MATC co-op program helping to shrink skilled worker shortage

Mark Feldmann,

January 21, 2022

MILWAUKEE — Companies in two Milwaukee business improvement districts are getting urgently needed skilled workers thanks to a cooperative education partnership with Milwaukee Area Technical College.

MATC’s JobUp Milwaukee pilot program ( pairs employers in the Havenwoods and Menomonee Valley business improvement districts with MATC students, who get good-paying jobs and on-the-job training in their area of study for at least two semesters. The program is being piloted with funding from JP Morgan Chase, Bader Philanthropies and Greater Milwaukee Foundation. 

“JobUp is providing businesses in our area workers with the essential skills and vital talents needed right now,” said Laura Bray, MATC’s vice president for College Advancement and External Communications. “The current workforce shortage is real and the skills gap is real. This coordinated approach can help develop the untapped workforce in our city, impact hiring practices, transform lives and bring success to the community.”
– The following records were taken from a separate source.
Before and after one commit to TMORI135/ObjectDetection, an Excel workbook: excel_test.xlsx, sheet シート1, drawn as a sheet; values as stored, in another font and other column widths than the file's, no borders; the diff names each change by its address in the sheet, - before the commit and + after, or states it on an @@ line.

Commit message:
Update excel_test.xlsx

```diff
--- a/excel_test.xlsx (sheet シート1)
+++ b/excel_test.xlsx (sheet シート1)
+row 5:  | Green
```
Hentzen Coatings and HellermannTyton, which are both manufacturing companies; Accent, a property restoration company; Advocate Aurora Health; Badger Truck; and PPS Professional Placement Services have signed on as partner employers. So far, 10 students have been placed and are gaining skills that align with their academic studies. Additional employers will be added. 

“Employers in the program build their talent pipeline, increase productivity, evaluate prospective employees under real working conditions, and reduce recruitment and training costs,” said Courtney Kelly, MATC’s coordinator of the JobUp Milwaukee program. “It's like an extended job interview while ‘growing your own’ employee who will have a degree soon.” 
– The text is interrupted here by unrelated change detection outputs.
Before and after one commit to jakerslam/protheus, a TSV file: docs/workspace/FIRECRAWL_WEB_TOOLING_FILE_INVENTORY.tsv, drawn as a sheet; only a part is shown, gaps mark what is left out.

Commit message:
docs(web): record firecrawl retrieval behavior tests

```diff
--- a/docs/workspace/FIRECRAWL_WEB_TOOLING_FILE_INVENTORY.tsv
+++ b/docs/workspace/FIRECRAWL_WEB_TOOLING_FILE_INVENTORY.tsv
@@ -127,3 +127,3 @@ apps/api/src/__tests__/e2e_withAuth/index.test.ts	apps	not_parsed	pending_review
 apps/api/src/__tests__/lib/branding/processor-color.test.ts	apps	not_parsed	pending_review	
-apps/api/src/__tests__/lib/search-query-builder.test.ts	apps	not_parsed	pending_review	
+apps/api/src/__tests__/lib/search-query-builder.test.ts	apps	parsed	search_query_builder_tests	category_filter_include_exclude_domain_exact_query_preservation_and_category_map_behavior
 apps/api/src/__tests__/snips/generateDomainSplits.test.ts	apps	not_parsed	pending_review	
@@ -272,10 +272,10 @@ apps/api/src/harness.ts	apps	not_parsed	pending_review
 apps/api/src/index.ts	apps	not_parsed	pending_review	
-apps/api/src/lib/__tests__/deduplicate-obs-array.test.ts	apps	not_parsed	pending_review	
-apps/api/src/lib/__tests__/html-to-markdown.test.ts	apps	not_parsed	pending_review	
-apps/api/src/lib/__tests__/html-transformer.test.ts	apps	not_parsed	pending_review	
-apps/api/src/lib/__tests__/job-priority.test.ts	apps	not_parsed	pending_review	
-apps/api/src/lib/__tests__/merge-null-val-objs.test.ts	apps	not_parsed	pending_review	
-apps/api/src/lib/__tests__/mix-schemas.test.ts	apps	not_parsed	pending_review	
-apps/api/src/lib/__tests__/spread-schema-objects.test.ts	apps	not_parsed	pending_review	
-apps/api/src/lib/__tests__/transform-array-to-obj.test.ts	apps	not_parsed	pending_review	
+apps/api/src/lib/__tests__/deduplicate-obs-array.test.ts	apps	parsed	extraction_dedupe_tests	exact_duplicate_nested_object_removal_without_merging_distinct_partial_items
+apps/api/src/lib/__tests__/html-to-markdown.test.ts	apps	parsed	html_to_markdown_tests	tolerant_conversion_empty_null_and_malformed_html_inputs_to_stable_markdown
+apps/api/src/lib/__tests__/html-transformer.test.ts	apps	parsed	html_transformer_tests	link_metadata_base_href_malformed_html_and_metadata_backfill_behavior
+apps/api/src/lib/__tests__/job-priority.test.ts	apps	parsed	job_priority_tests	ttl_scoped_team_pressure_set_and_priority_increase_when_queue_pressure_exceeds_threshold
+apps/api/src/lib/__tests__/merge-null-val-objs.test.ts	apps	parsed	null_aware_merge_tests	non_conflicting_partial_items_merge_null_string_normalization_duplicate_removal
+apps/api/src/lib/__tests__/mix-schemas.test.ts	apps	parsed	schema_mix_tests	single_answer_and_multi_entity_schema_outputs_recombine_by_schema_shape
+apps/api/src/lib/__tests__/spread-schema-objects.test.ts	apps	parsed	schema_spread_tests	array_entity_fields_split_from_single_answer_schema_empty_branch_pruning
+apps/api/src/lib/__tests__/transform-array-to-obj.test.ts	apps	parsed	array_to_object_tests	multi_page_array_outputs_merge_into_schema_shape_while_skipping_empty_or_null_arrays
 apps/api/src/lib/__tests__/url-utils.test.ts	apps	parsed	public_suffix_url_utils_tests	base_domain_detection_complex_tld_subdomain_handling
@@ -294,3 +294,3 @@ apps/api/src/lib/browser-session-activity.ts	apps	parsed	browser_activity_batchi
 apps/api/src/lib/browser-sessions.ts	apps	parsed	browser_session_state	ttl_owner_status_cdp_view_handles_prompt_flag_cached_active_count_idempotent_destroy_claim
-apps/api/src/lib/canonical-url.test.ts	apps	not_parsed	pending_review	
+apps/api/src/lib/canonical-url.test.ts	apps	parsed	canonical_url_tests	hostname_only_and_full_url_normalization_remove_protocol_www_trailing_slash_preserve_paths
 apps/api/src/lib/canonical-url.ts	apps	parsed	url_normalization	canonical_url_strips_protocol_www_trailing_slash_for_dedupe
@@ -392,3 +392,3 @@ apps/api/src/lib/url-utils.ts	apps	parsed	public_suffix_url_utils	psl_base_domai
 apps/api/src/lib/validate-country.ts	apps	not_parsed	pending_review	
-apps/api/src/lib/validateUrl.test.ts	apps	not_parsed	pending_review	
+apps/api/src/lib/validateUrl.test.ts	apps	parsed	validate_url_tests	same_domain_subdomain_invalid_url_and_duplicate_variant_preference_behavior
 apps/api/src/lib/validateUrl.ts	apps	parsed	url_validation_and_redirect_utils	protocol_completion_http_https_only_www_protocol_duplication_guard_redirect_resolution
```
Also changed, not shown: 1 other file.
“It’s a real win-win. Employers get workers now. Students get paid to work in their areas of study,” Kelly said. Students also enhance their résumés, expand their professional network and gain valuable insight into their career pathways, she said. 

“The goal is to provide learning through jobs and academics,” Kelly said. “JobUp is to assist students with the skills they need in their field prior to graduation. These are paid positions, which means that our students, who are mostly non-traditional, usually need to work. Now they do not have to decide — should I work or attend school? They can do both and build time of service with a company in their field.” 

JobUp also can be used by community residents and incumbent workers who are thinking of returning to school or enhancing their current skills with education and training, Kelly said.

Bray said MATC often sees students delay or even stop their education to pursue jobs that pay well. But by not completing their degree, those students can lose chances at longer-term wage growth and career advancement.

The JobUp Milwaukee program offers a chance for employers to engage untapped talent and provide a path to middle-skill positions in the future, Bray said. 

“We’re opening career pathways for our students,” Bray said.

And companies certainly need the help. According to projections, 60% of jobs in Milwaukee County require a degree beyond high school, but only 37% of the county’s adult population have a postsecondary degree. 

“We can’t rely on a pipeline of talent coming out of high schools to address that gap,” Bray said.

JobUp Milwaukee also offers the opportunity to provide under-represented groups greater access to innovation-economy jobs. The COVID-19 pandemic has exacerbated existing economic disparities for people of color in the region, Bray said. “This is a beneficial way for companies to ‘walk the talk,’ get involved with MATC and grow their diverse talent pipelines.” Fifty-five percent of MATC students identify as people of color.

YWCA Southeast Wisconsin is also a program partner and is providing diversity, equity and inclusion training to partnering employers in the business improvement districts.

“At this moment in time, companies need to look at changing the things they’ve done before and changing the status quo of how they get talent,” Bray said. “We believe it’s important to add co-op (education) to the mix. We have to throw everything at this.”

MATC leaders and program partners began envisioning this program just before the pandemic. After a successful pilot, a program scale-up beyond the two business improvement districts will be planned.

The JobUp Milwaukee program was inspired by the Chicago Apprentice Network, an initiative driven by employers in conjunction with Chicago City Colleges, which grew during the past four years from three companies offering non-traditional apprenticeships in the professional services sector to more than 50 employers across 18 industries, offering more than 1,000 apprenticeships in Chicagoland.

For more information about MATC JobUp Milwaukee, contact us at or visit

Wisconsin’s largest technical college and one of the most diverse two-year institutions in the Midwest, Milwaukee Area Technical College is a key driver of southeastern Wisconsin’s economy and has provided innovative education in the region since 1912. More than 25,000 students per year attend the college’s four campuses and community-based sites or learn online. MATC offers affordable and accessible education and training opportunities that empower and transform lives in the community. The college offers more than 170 academic programs; and transfer options leading to bachelor’s degrees with more than 40 four-year colleges and universities. Overwhelmingly, MATC graduates build careers and businesses in southeastern Wisconsin. The college is accredited by the Higher Learning Commission.